START Records for the exercise

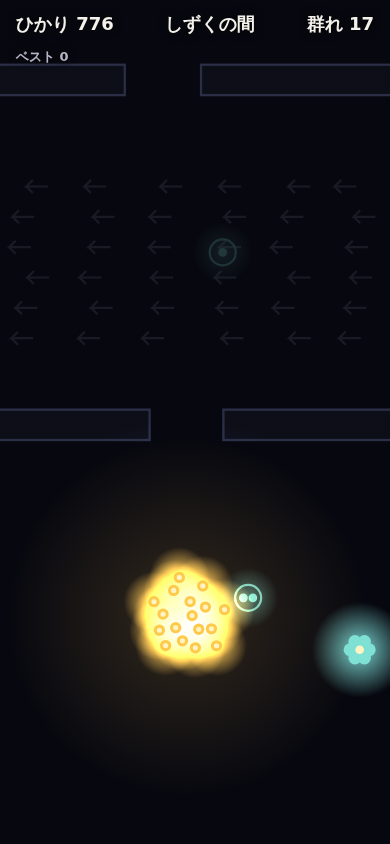
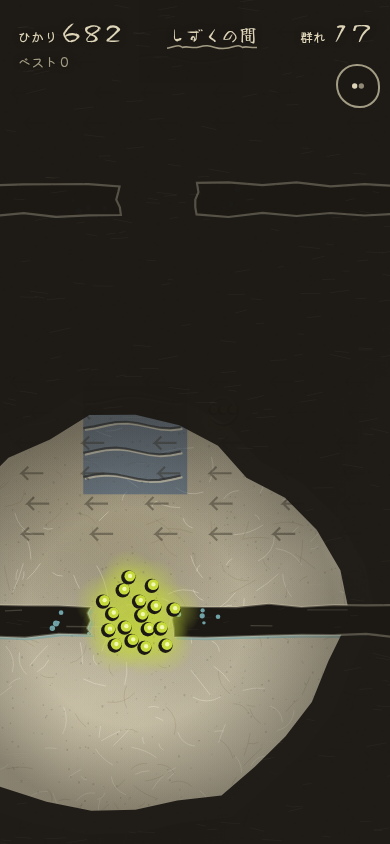
Fix HUD numeral legibility (design review blocker); refresh release pack after redesign
Claude-Session: https://claude.ai/code/session_018WYAWhY1CMpzjTxmQY8aNN

diff --git a/game/index.html b/game/index.html
@@ -32,13 +32,13 @@
   .paper button:focus-visible { outline-color:var(--shu); }
   /* HUD: 上端は常に墨の中。紙色の字 */
   .hud { display:flex; justify-content:space-between; align-items:baseline; padding:12px 18px 0; font-size:13px; text-shadow:0 0 6px var(--sumi), 0 0 2px var(--sumi); }
-  .hud .n { font-family:var(--f-disp); font-size:26px; font-variant-numeric:tabular-nums; margin-left:4px; }
+  .hud .n { font-family:var(--f-body); font-weight:500; font-size:24px; font-variant-numeric:tabular-nums; margin-left:4px; }
   #layer { font-family:var(--f-disp); font-size:18px; padding-bottom:3px; background:var(--squig) repeat-x bottom/60px 6px; }
   body:not(.playing) #hud { visibility:hidden; }
   .sub { font-size:13px; color:var(--kozo-d); }
   .hud.sub { padding-top:2px; }
   .paper .sub { color:var(--sumi-l); }
-  #t-best { font-family:var(--f-disp); font-size:16px; margin-top:2px; }
+  #t-best { font-family:var(--f-body); font-weight:500; font-size:16px; margin-top:2px; }
   /* ボタン: 通常は字だけ（筆の下線）。主役の1つだけが蛍色の版。 */
   .btn { font:inherit; font-size:17px; padding:8px 12px; border:0; background:var(--squig) repeat-x bottom 6px center/60px 6px; color:inherit; border-radius:0; }
   .paper .btn { background-image:var(--squig-k); }
@@ -81,12 +81,12 @@
   .tgl { min-width:72px !important; min-height:44px; border-radius:4px 10px 5px 9px; border:2px solid var(--sumi); background:transparent; color:var(--sumi); font:inherit; font-size:16px; }
   .tgl[aria-checked="true"] { background:var(--sumi); color:var(--kozo); box-shadow:3px 3px 0 var(--hotaru); }
   .confirm { border:2px solid #A8301C; border-radius:3px 12px 4px 10px; padding:12px; background:rgba(210,67,43,.1); } .confirm p { margin:0 0 8px; font-size:15px; line-height:1.6; }
-  .huge-num { font-family:var(--f-disp); font-size:92px; color:var(--hotaru); line-height:1; font-variant-numeric:tabular-nums; }
+  .huge-num { font-family:var(--f-body); font-weight:500; font-size:92px; color:var(--hotaru); line-height:1; font-variant-numeric:tabular-nums; }
   .newbest { display:inline-block; border:2px solid var(--shu); border-radius:3px; padding:5px 12px; font-size:15px; transform:rotate(-2.5deg); }
   .stats { margin:10px 0 0; display:flex; flex-direction:column; gap:8px; width:100%; max-width:320px; }
   .stats div { display:flex; align-items:baseline; gap:8px; font-size:15px; } .stats dt { color:var(--kozo-d); order:1; }
   .stats div::after { content:""; order:2; flex:1; border-bottom:2px dotted rgba(221,212,184,.3); }
-  .stats dd { margin:0; order:3; font-family:var(--f-disp); font-size:20px; }
+  .stats dd { margin:0; order:3; font-family:var(--f-body); font-weight:500; font-size:20px; }
   .pbtn { position:fixed; right:calc(10px + env(safe-area-inset-right)); top:calc(64px + env(safe-area-inset-top)); width:44px; height:44px; border-radius:48% 52% 46% 54%; border:2px solid var(--kozo-d); background:var(--sumi); padding:0; display:flex; align-items:center; justify-content:center; }
   body:not(.playing) .pbtn { display:none; }
   #hint { z-index:0; position:fixed; left:0; right:0; top:22%; text-align:center; font-size:18px; color:var(--kozo); text-shadow:0 0 10px var(--sumi), 0 0 4px var(--sumi); pointer-events:none; padding:0 24px; transition:opacity .4s; }

diff --git a/game/sw.js b/game/sw.js
@@ -1,5 +1,5 @@
 // オフライン対応。アセットを変えたら CACHE_VERSION を上げる。
-const CACHE_VERSION = 'v6';
+const CACHE_VERSION = 'v7';
 const ASSETS = [
   './', 'index.html', 'manifest.webmanifest', 'icons/icon.svg',
   'src/main.js', 'src/core/game.js', 'src/core/rng.js', 'src/core/loop.js', 'src/render/renderer.js',

diff --git a/studio/release-pack.md b/studio/release-pack.md
@@ -2,7 +2,7 @@
 
 - 作成: 2026-10-01 / AI相棒（PM）
 - 状態: **公開していない。オーナーの承認待ち**（main へのマージ、GitHub Pages の有効化はしていない）
-- ブランチ: `studio/flagship`（基点コミット: gate-release = 2fe12bc）
+- ブランチ: `studio/flagship`（基点コミット: gate-release = 2fe12bc、デザイン作り直し後は最新コミット）
 
 ## 一行ピッチ
 暗い洞窟を、ついてくるホタルの群れごと導いて進む。群れが大きいほど明るく高得点、でも大きいほど狭い隙間を抜けられない。
@@ -11,13 +11,18 @@
 - 中身: 5つの層（あさせ → こけの道 → しずくの間 → ねの森 → ねむりの底）。層ごとに新しい罠（風穴・水たまり・根のカーテン・黒石）が1つずつ増える。ねむり花、図鑑12種、群れの色5種の解放、ベスト記録。効果音と層ごとのBGMはコードで生成。オフラインで遊べるPWA。
 - 課金・広告・通知・アカウント・外部通信は一切なし。
 
+## 見た目（2026-10-01 作り直し）
+オーナーの方針「AIが作った感をなくす」を受けて、見た目を作り直した。題材は「墨と和紙＋蛍籠」。闇は墨で塗った和紙として描き、ホタルの光の輪の中だけ墨がぬぐわれて紙の地と繊維が見える。ホタルは実際の蛍の黄緑で、版ずれのように重ねて描く。
+- パレット: 墨 #1C1915 / 楮 #DDD4B8 / 蛍 #C6DA3C / 朱 #D2432B / 藍 #2F4F7A / 薄紅 #E8A3A0
+- 書体: Yuji Boku（題字・見出し）と Kiwi Maru（本文・数字）。使う文字だけのサブセットを同梱しているので、外部通信なしでオフラインでも表示できる（SIL OFL 1.1）。
+
 ## スクリーンショット（`studio/release-shots/`）
 | ファイル | 内容 |
 |---|---|
-| title.png | タイトル（ともす / あそびかた / ずかん / せってい、群れの色えらび） |
-| play-390x844.png / play-360x640.png / play-430x932.png | 序盤（チュートリアルの吹き出し）を3つの画面サイズで |
-| play-layer3.png | 層3「しずくの間」。群れ17匹、風穴、はぐれホタル、ねむり花 |
-| paused.png | ひとやすみ（一時停止）画面 |
+| title.png | タイトル。墨の中の紙の輪に、縦書きの題字 |
+| play-layer1.png | 層1「あさせ」。チュートリアルの吹き出し、群れ5匹 |
+| play-layer3.png | 層3「しずくの間」。群れ17匹、水たまり、風穴、隙間 |
+| result-360x640.png | リザルト（360×640） |
 
 ## 各判定の要約
 | 判定 | 担当 | 結果 | 記録 |
@@ -29,9 +34,10 @@
 | 世界観監査 | gs-worldbuilder | 表記ゆれ2件を修正。避ける表現なし | studio/reviews/world-audit.md |
 | **自動ゲート（release）** | gate_check | **PASS**（初心者ボット 中央値210点/33秒、上達者ボット 3039点/126秒、上達比 約14倍、詰まり37%、コンソールエラー0、FPS 60） | — |
 | リリースレビュー | gs-reviewer | 条件付き → ブロッカー1件（一時停止なし）を修正済み。PM がブラウザで停止・再開を確認 | studio/reviews/release.md |
-| リーガル | gs-legal | YELLOW（RED なし）。外部通信・第三者素材・個人情報・課金はなし、点滅は毎秒1.5回以下 | studio/legal/concept-check.md, release-check.md |
+| リーガル | gs-legal | YELLOW（RED なし）。外部通信・第三者素材・個人情報・課金はなし、点滅は毎秒1.5回以下。追加したフォントは GREEN（OFL の条件を満たす） | studio/legal/concept-check.md, release-check.md |
+| デザインの再レビュー | gs-reviewer（frontend-design / game-art-direction 基準） | 条件付き → **「AIが作った感」7/10**（6未満はブロッカー）。ブロッカー1件「HUD の数字が筆書体で読めない」は、数字を Kiwi Maru に替えて修正し、PM がスクショで確認 | studio/reviews/design.md |
 
-エージェント呼び出し: 15回（eco 上限20）。
+エージェント呼び出し: 18回（eco 上限20）。
 
 ## 既知の問題・未確認
 1. **実機（iPhone / Android）では未確認。** 確認はヘッドレスブラウザ（スマホ画面サイズ）だけ。ドラッグの手触り、音、振動、ホーム画面への追加は実機で見ていない。
@@ -40,6 +46,8 @@
 4. 図鑑の出現条件の数値（スコア400/3000、花5/40など）は推定値で、シミュレーションでは検証していない。
 5. 英語版はない（日本語のみ）。
 6. reviewer の改善提案（P3）のうち、360×640 以外の回転や60秒放置などは未確認。
+7. 紙の質感を入れてから、ヘッドレス計測の最低 fps が 33〜38 に下がる回がある（基準30はクリア）。古い端末での重さは未確認。
+8. フォントの原本（各書体のリポジトリの著作権表示）は、公開前に目視で確認する（法務より）。
 
 ## 公開前に人間がやること（法務より）
 - [ ] **商標の確認**: J-PlatPat で「トモシムレ」「トモシ」を区分9・41で検索する（この環境では未実施）。

diff --git a/studio/reviews/design.md b/studio/reviews/design.md
@@ -1,0 +1,29 @@
+# デザインレビュー T-041（2026-10-01）
+
+判定: 条件付き（ブロッカー 1）
+AIが作った感スコア: 7 / 10（6未満ではないので、スコア自体はブロッカーではない）
+
+## 根拠（game-art-direction 監査観点）
+- 題材とのつながり: 良い。墨と和紙、蛍籠。光の輪の中だけ紙の繊維が見える、という絵が群れ数＝視界＝得点になっている。タイトルを隠しても洞窟で光を連れるゲームと想像できる。
+- §2 の定番: 紺黒＋ネオンには当たらない。ただし「ほぼ黒の地＋黄緑1色」は frontend-design の定番2に近い。紙の輪の面積、藍の水、朱の罠、版ずれで逃げている。プレイ画面の上半分は何もない墨で、緑が目立つ分だけ定番寄りに見える。これが -1。
+- 書体: Yuji Boku（題字・数字）と Kiwi Maru（本文）の2書体で役割が分かれている。題字の縦書きと手ぬりの紙の輪は人の手を感じる。
+- 人の手の跡: 版ずれ（輪の影、ホタルの輪郭）、岩の縁のがたつき、紙の繊維、波線の下線、不揃いなボタン角。十分ある。
+- 残る「らしさ」: 色選びの丸が 5 つ同じ大きさで並ぶ所と、画面下の細い字（ベスト）が少し既製品っぽい。改善推奨。
+
+## ブロッカー
+### B1 HUD の数字が読み取りにくい（担当 gs-designer / game/index.html）
+- 再現: プレイ中のスクショ（studio/.gate/rel2/2-play-l1.png、dm2/viewport-360x640.png）。「群れ 5」の 5 は S に見える。「ひかり 25」は「2S」、「72」は「ノ2」に読める。Yuji Boku の数字は筆の勢いが強く、字形が崩れすぎていて、遊びながら一瞬で読む用途に合わない。PM の懸念は正しい。
+- 修正案（どれか）: HUD の数字（#score, #count、できれば #t-best）だけ Kiwi Maru 500 に変える。Yuji Boku は題字・層名・リザルトの大数字に残す。数字が 5 と 2 と 7 で形が分かれて見えることを確認する。
+- 確認方法: `grep -n "\.hud \.n" game/index.html` で font-family が --f-disp でないこと。`node .claude/game-studio/scripts/playtest.mjs --runs 1 --seconds 20 --shots --out studio/.gate/rv` のスクショで、PM が 360×640 の実機表示で「5」「2」「7」を 1 秒以内に読めること。gate_check --gate release が PASS のままであること。
+
+## 改善推奨（通してよい）
+- 判別性: 光の外の岩は紙色の細線で見え、罠は形（藍の波線の矩形、矢羽根、尖った帯）も持つ。色だけに頼っていない。はぐれの二重の輪は、深い層のスクショ（群れ17匹）では確認できなかった。レビュー範囲の画面では判別不能な物はなかった。
+- 輪の外では罠（藍の水）が薄れて見える。層3の水たまりは輪の縁近くでも波線が読めたので許容。
+- 性能: 紙・ざらつきは resize 時の 1 回描画で、毎フレームは drawImage 2 回。重い処理は輪の evenodd クリップ 2 回と、ホタルごとの小さな drawImage（最大40）のみ。getImageData やフィルタはなし。コード上の懸念はない。実機 fps は未計測（低性能端末で確認推奨）。
+- 画面のプレイ中、上半分が空のまま。ガイド文（「すきまは せまい…」）は読みやすいが、紙の輪から離れて浮く。位置を輪に近づけると良い。
+
+## 良かった点（修正で壊さない）
+- タイトルの縦書き題字＋手ぬりの紙の輪＋蛍色の主役ボタン 1 つ。カードの繰り返しなし。
+- 光の輪の縁の手ぬり形と、紙の繊維の見え方。
+- 副次ボタンの波線下線、判子型トグル。
+- 同梱フォント（外部通信なし）とフォールバック。

diff --git a/studio/STATUS.md b/studio/STATUS.md
@@ -13,9 +13,11 @@
 | 3 | 2 | coder 1（スライス実装）, playtester 1（PASS） |
 | 4 | 5 | content-creator 1, sound 1, design-manager 1, coder 1, worldbuilder 1（監査） |
 | 5 | 3 | reviewer 1, legal 1, coder 1（ブロッカー修正＋README） |
-| 合計 | 15 | |
+| 6 | 3 | design-manager 1（作り直し）, reviewer 1（AIが作った感 7/10）, legal 1（フォント GREEN） |
+| 合計 | 18 | 上限20の9割。以後は追加呼び出しを最小にする |
 
 ## 直近でやったこと
+- オーナー方針でデザインを作り直した（墨と和紙＋蛍籠、Yuji Boku / Kiwi Maru を同梱）。reviewer 7/10、HUD の数字のブロッカーは PM が修正。gate release PASS。release-pack 更新
 - Phase 5 完了: gate_check --gate release PASS、reviewer のブロッカー（一時停止）修正、legal YELLOW（RED なし）。基点 gate-release = 2fe12bc
 - Phase 6: studio/release-pack.md を作成して停止（公開・main マージはしない）
 - Phase 4 完了: 罠4種・ねむり花・図鑑・保存・チュートリアル・音・画面。gate_check --gate release PASS（初心者 210点/33秒、上達者 3039点/126秒）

END Records for the exercise

Task requirements:
Exactly as written, copy the lines from the one containing "release PASS。release-pack 更新" to the end of the entries, both ends included.

Response to this exercise:
+- オーナー方針でデザインを作り直した（墨と和紙＋蛍籠、Yuji Boku / Kiwi Maru を同梱）。reviewer 7/10、HUD の数字のブロッカーは PM が修正。gate release PASS。release-pack 更新
 - Phase 5 完了: gate_check --gate release PASS、reviewer のブロッカー（一時停止）修正、legal YELLOW（RED なし）。基点 gate-release = 2fe12bc
 - Phase 6: studio/release-pack.md を作成して停止（公開・main マージはしない）
 - Phase 4 完了: 罠4種・ねむり花・図鑑・保存・チュートリアル・音・画面。gate_check --gate release PASS（初心者 210点/33秒、上達者 3039点/126秒）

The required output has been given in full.